Direction of Change
Introducing change to your UI is never a decision made lightly. Companies enter legal fights over ‘look and feel’ to make sure they have a unique design, something easily recognizable to anyone sitting down to use their product. Microsoft no doubt is hoping to make their UI memorable but I’m sure is nervous about how it will be received. In fact, they were so nervous about the upcoming changes to Windows Explorer in Windows 8 that they posted a blog entry about it. In it, they didn’t just go into detail about the changes, they discussed the entire history of the interface, the commands most often used, and then ended with an attempt to convince us why we needed the new ribbon UI on a file and folder browser. Microsoft is anxiously trying to get the word out now before the product’s release, likely to avoid any user backlash over getting used to the new way of doing things.
Part of their problem, though, is that they are introducing change in a way that most folks don’t appreciate. Windows 8’s Metro interface is essentially the Windows Phone 7 UI writ large. The problem is Windows Phone 7 hasn’t been in use long enough nor by enough people for the interface to feel more at home to more people. In fact, Microsoft just recently announced plans to increase sales personnel to push additional sales. And now, before the public has really had a chance to become used to this new tiled way of doing things, they are attempting to push it into the new Windows 8 deployment.

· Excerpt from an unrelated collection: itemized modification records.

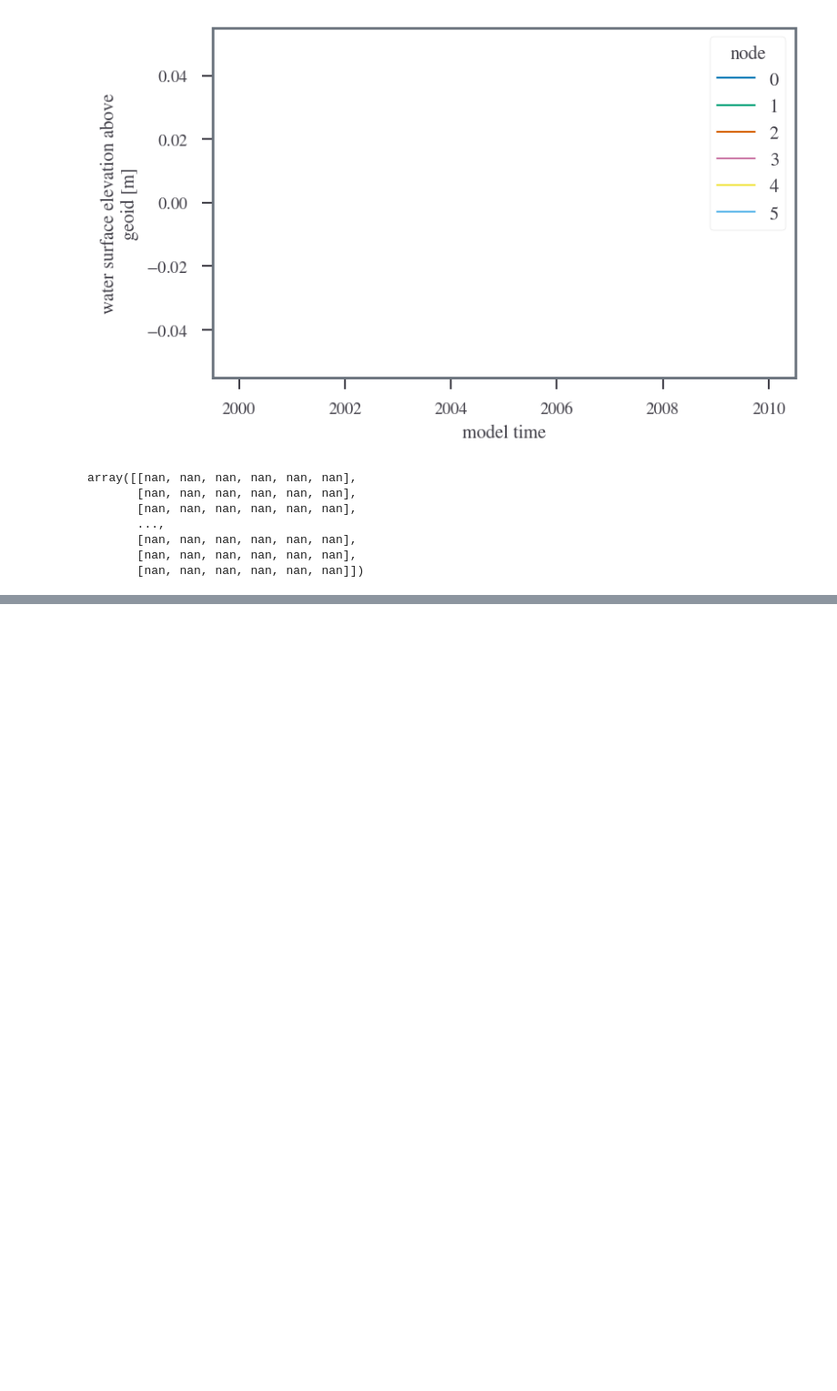
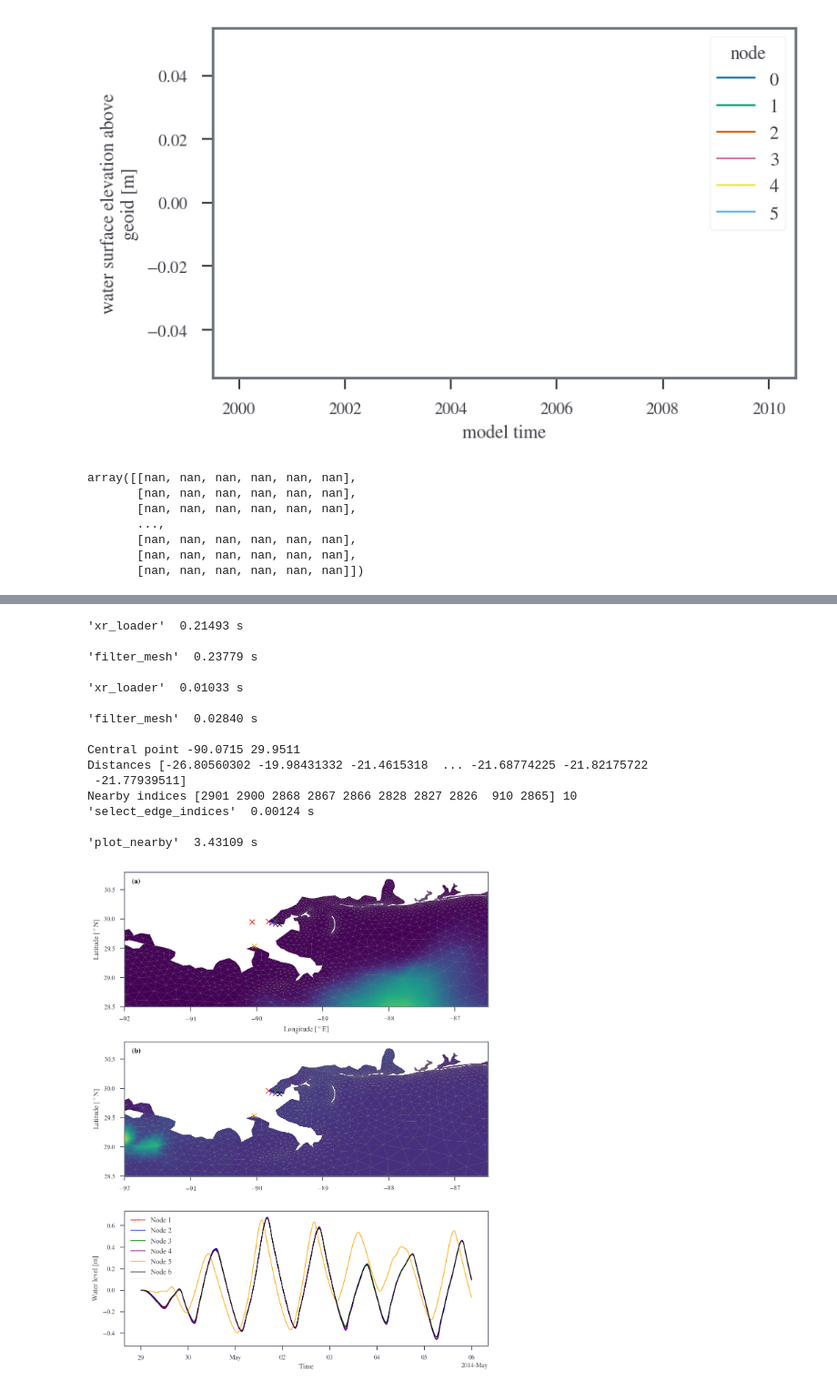
Before and after one commit to sdat2/PotentialHeight, a Jupyter notebook: ipynb/tides.ipynb, the cells around one changed output, grey strips where cells are left out. Shown at 91% size. Saved outputs shown, nothing was run; the diff lists cells and outputs as text; code cells hidden in the pictures; blank space fills up the shorter version.

```diff
--- a/ipynb/tides.ipynb
+++ b/ipynb/tides.ipynb
@@ -135,0 +348,19 @@ fm.zeta.values
+# %%
+plot_nearby("../../NWS13example/")
+# %% [output]
+'xr_loader'  0.21493 s
+
+'filter_mesh'  0.23779 s
+
+'xr_loader'  0.01033 s
+
+'filter_mesh'  0.02840 s
+
+Central point -90.0715 29.9511
+Distances [-26.80560302 -19.98431332 -21.4615318  ... -21.68774225 -21.82175722
+ -21.77939511]
+Nearby indices [2901 2900 2868 2867 2866 2828 2827 2826  910 2865] 10
+'select_edge_indices'  0.00124 s
+
+'plot_nearby'  3.43109 s
+[figure, added]
```
Also changed, not shown: parts of 37 cells of this notebook, 2 other files.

At first blush, it would seem to be an attempt to steal a page from Apple’s playbook. Recall Steve Jobs’ “Back to the Mac” theme, where they discussed introducing iOS UI elements into OS X Lion? And in fact Launchpad is pretty much an iOS home screen with all of your apps and no groups. The difference is in the timing. Apple let the iOS experience percolate on iPhone, iPod Touch and then iPad before deciding to bring any elements back into the desktop. And even then, they didn’t make a radical departure. Perhaps bigger changes are coming. In fact, I’m certain of it. But Apple made the right move by easing folks into the iOS way of doing things first before introducing similar changes to an interface OS X users are very familiar with. In any event, the Windows 8 Metro interface is going to receive some pretty critical pushback from their userbase.